“Tommy Richardson is bubbling like fizz in a shaken-up soda.”
That opening sentence in a story by Dann Denny, a veteran Bloomington Herald-Times reporter, yanked me into a piece about Richardson taking a new principal’s job.
After reading the story, my thoughts turned to Jerry Miller, David Hahn and several teachers at Pipe Creek and Blair Pointe elementary schools.
I know Miller and Hahn well; I don’t know Richardson at all. But one thing is apparent to me: The three men have a stellar commonality. They are or were elementary school principals who truly made or make a crucial difference in children’s lives.
To me, elementary school principals and teachers are the most important people in youngsters’ formative years, save for their parents.
I have long felt that teachers who toil in the first six grades — when cognition, values, principles and mores take root in young lives — fill an especially critical need.
The Tommy Richardson saga revolved around him becoming the principal of Fairview Elementary School in Bloomington after teaching for five years, being an assistant principal for one, and serving for seven as principal at another elementary school, all in Monroe County — and all after owning and operating a convenience store before deciding, at 40, to become a teacher.
“So much of that decision was based on faith,” Richardson told Denny. “For years, I’d had the desire to serve students, but one day I finally decided to take a leap of faith. …
“I realized right away that I had found my sweet spot — working with young people.
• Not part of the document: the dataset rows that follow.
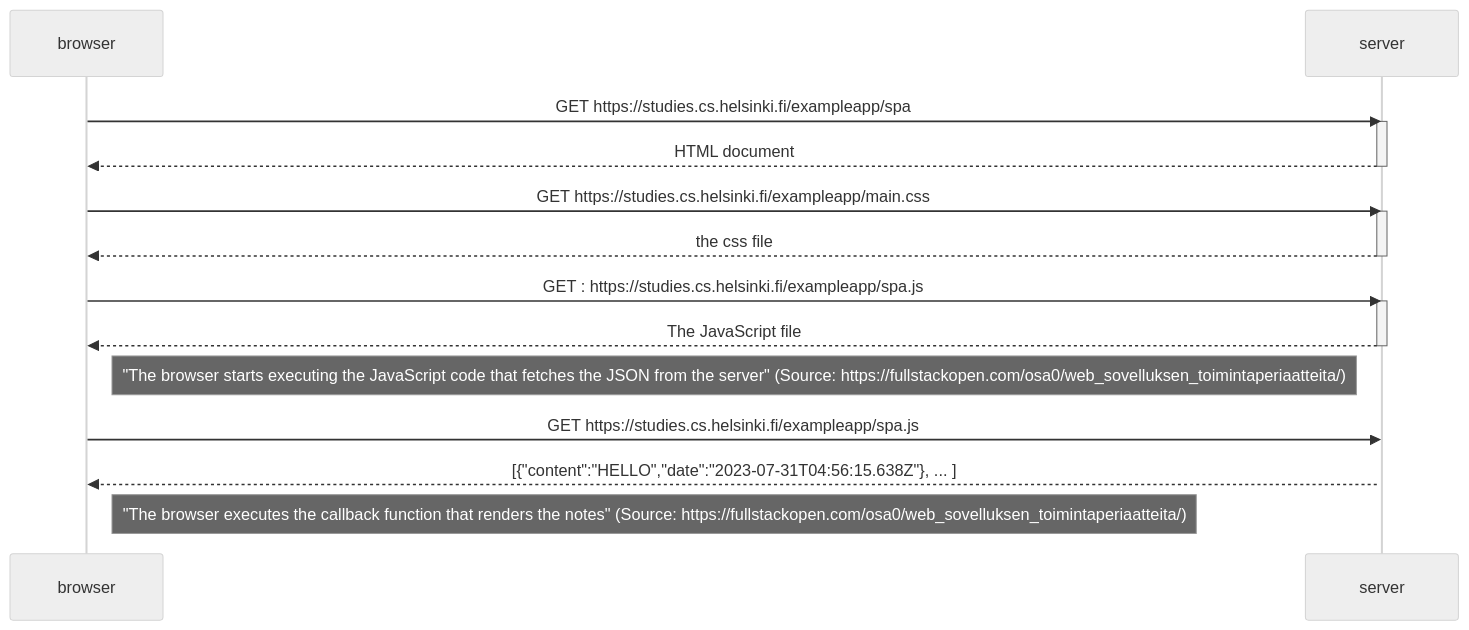
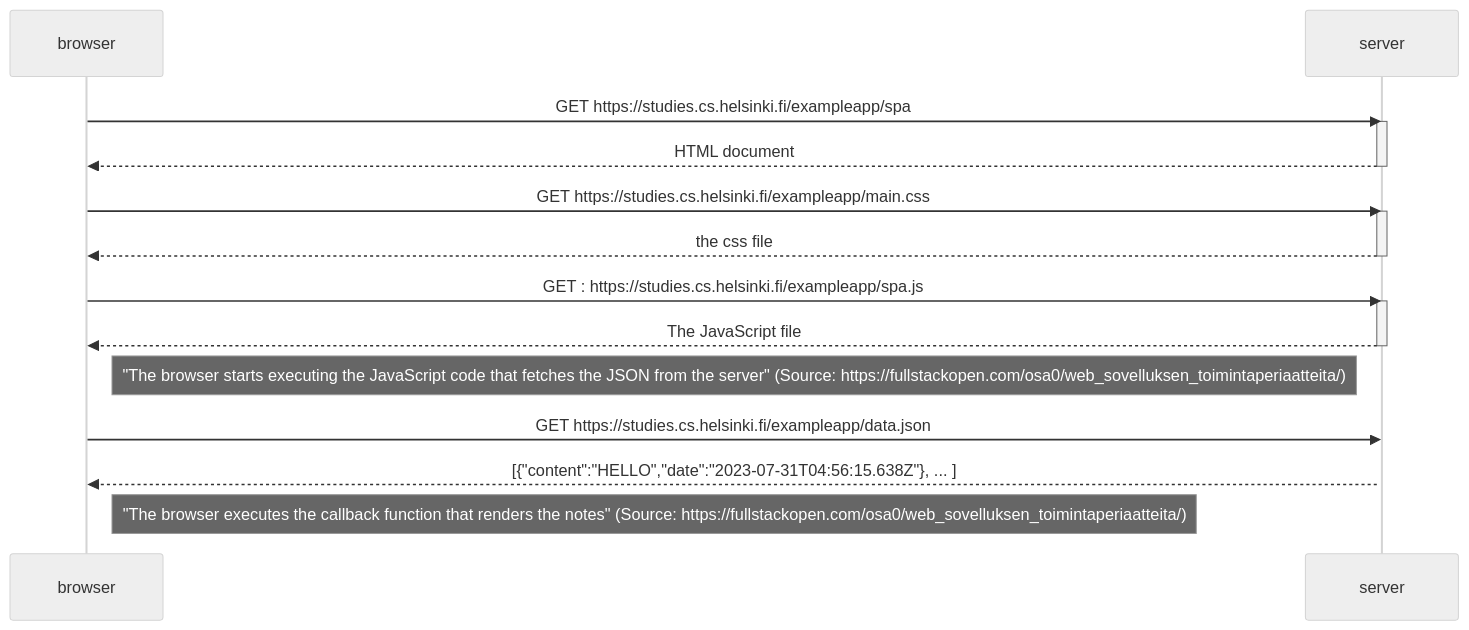
One commit to alelikak/fullstackopen changed the diagram in 05.md. Above: the diagram before and after it, drawn with Mermaid (neutral theme).

````diff
--- a/05.md
+++ b/05.md
@@ -1,29 +1,29 @@
 ```mermaid
 sequenceDiagram
     participant browser
     participant server
     
     browser->>server: GET https://studies.cs.helsinki.fi/exampleapp/spa
     activate server
     server-->>browser: HTML document
     deactivate server
     
     browser->>server: GET https://studies.cs.helsinki.fi/exampleapp/main.css
     activate server
     server-->>browser: the css file
     deactivate server
     
     browser->>server: GET : https://studies.cs.helsinki.fi/exampleapp/spa.js
     activate server
     server-->>browser: The JavaScript file
     deactivate server    
 
     Note right of browser: "The browser starts executing the JavaScript code that fetches the JSON from the server" (Source: https://fullstackopen.com/osa0/web_sovelluksen_toimintaperiaatteita/)
     
 
-    browser->>server: GET https://studies.cs.helsinki.fi/exampleapp/spa.js
+    browser->>server: GET https://studies.cs.helsinki.fi/exampleapp/data.json
     activate server
     server-->>browser: [{"content":"HELLO","date":"2023-07-31T04:56:15.638Z"}, ... ]
     
     Note right of browser: "The browser executes the callback function that renders the notes" (Source: https://fullstackopen.com/osa0/web_sovelluksen_toimintaperiaatteita/)
 ```
````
This is what I’m meant to do. The kids inspire me.”
Kids inspired Miller, too, before he retired at Pipe Creek after more than 30 years, during which, at times, he did everything — teaching, counseling, lending a hand in the cafeteria, making minor repairs — whatever it took to ensure the school hummed along with happy kids learning and dedicated teachers and staff members applying their skills.